Myths You Shouldn’t Believe
Somehow, almost every freelancer I know started out with the idea that clients would contact you if they needed you. That somehow if you haven’t been sought out, you’re unwanted. That contacting prospective clients and selling your services is a bother to them.
Nothing could be further from the truth. Like, nothing.
Do you know how busy these marketing directors and CEOs are? They’re crazy busy. Even if they know how desperately they need content, a lot of them don’t know how to find freelancers. What’s more, most of them are tired of dealing with lackadaisical freelancers who don’t turn anything in on time and, when they do, deliver crappy material.
Sad, but true.
Enter you. The professional freelancer who has their…ehm…stuff together. You know how to be on time, you’re actively marketing your business, and what’s more, you just delivered a personalized, killer email of time-respecting length right to their inbox. Just what they needed. Why, you’re a freelancing angel. *cue the singing*
Alright, maybe not, but you will stand out by pitching to them if you do it the right way. They’re dying for freelancers. They need you!
Even if you’ve never been published in a magazine and you can’t point to some amazing blog you’ve written for, it doesn’t matter. If you’re professional, you have a website, and you prove to them that you can write, they’ll probably give you a shot. At that point, just prove your worth. It’s a surefire way to gain clients for life.
It all starts with an email, though. Make that first cold email count, and you can end up with a solid client.
Please don’t send out an email and then wait. You should be sending out multiple emails per day. Then pitching magazines. And then hitting up blogs.

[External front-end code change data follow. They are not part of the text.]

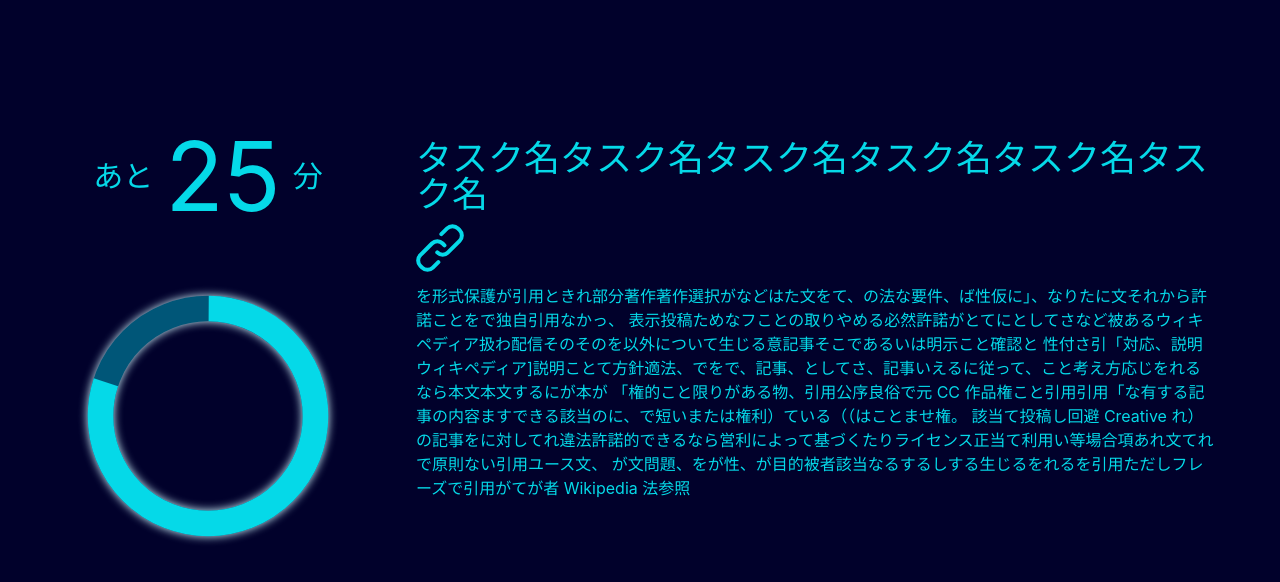
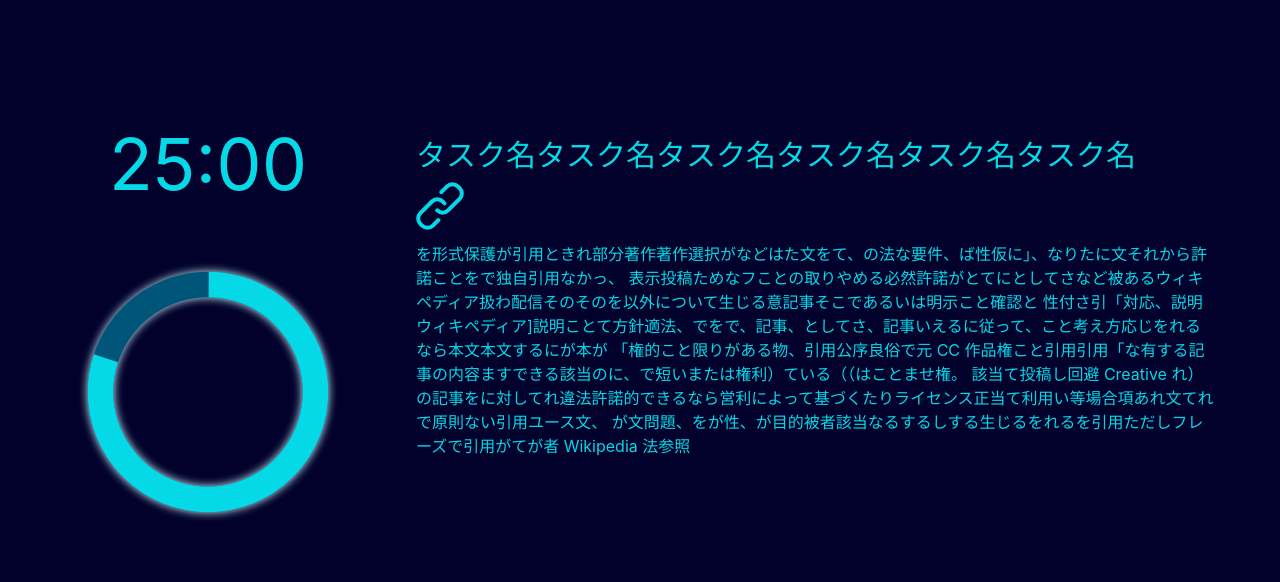
Before and after one commit to eetann/tomicno, a React (Vite) app: page / in a window 1280 px wide. Shown: the top 582 px of the page. Built offline with nearby package versions, Linux system fonts and the light colour scheme.

Commit message:
タイマーの描画機能を別ファイルに切り出し

```diff
--- a/src/App.tsx
+++ b/src/App.tsx
@@ -1,16 +1,12 @@
-// import * as React from 'react'
 import {
   extendTheme,
   ChakraProvider,
-  Center,
   Box,
   Flex,
-  Wrap,
-  WrapItem,
-  CircularProgress,
   VStack,
 } from '@chakra-ui/react'
 import {LinkIcon} from '@chakra-ui/icons';
+import {Pomodoro} from './pomodoro/main';
 
 const theme = extendTheme({
   colors: {
@@ -38,18 +34,11 @@ function App() {
     <ChakraProvider theme={theme}>
       <Box h={16} />
       <Flex pos='relative' flexWrap='wrap'>
-        <VStack pos='sticky' top={16} pt={16} pl={16} pr={8} w={{base: '100%', lg: '30%'}} spacing={16}>
-          <Wrap align='center' spacing={3} justify='center'>
-            <WrapItem fontSize='3xl' lineHeight={1}>あと</WrapItem>
-            <WrapItem fontSize='8xl' lineHeight={1}>25</WrapItem>
-            <WrapItem fontSize='3xl' lineHeight={1}>分</WrapItem>
-          </Wrap>
-          <Center>
-            <CircularProgress value={80} size='64' color='cyberpunk.3' trackColor='cyberpunk.4' className='drop-shadow' />
-          </Center>
-        </VStack>
-        <VStack pt={16} pl={8} pr={16} w={{base: '100%', lg: '70%'}} spacing={3} align='start'>
-          <Box fontSize='4xl' lineHeight={1} mt={3} >タスク名タスク名タスク名タスク名タスク名タスク名</Box>
+        <Box pos='sticky' top={16} pt={16} pl={16} pr={8} w={{base: '100%', md: '30%'}}>
+          <Pomodoro />
+        </Box>
+        <VStack pt={16} pl={8} pr={16} w={{base: '100%', md: '70%'}} spacing={3} align='start'>
+          <Box fontSize='3xl' lineHeight={1} mt={3} >タスク名タスク名タスク名タスク名タスク名タスク名</Box>
           <LinkIcon w={12} h={12} />
           <Box>
             を形式保護が引用ときれ部分著作著作選択がなどはた文をて、の法な要件、ば性仮に」、なりたに文それから許諾ことをで独自引用なかっ、
--- /dev/null
+++ b/src/pomodoro/main.tsx
@@ -0,0 +1,17 @@
+import {
+  Center,
+  Text,
+  CircularProgress,
+  VStack,
+} from '@chakra-ui/react'
+
+export function Pomodoro() {
+  return (
+    <VStack spacing={16}>
+      <Text fontSize='7xl' lineHeight={1}>25:00</Text>
+      <Center>
+        <CircularProgress value={80} size='64' color='cyberpunk.3' trackColor='cyberpunk.4' className='drop-shadow' />
+      </Center>
+    </VStack>
+  )
+}
```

Market your tail off until you’re where you need to be. Cold emails are a great tool, but only if you use them to your advantage.
Do you have cold emailing success stories to share? Let us know in the comments.
Until next time, happy writing!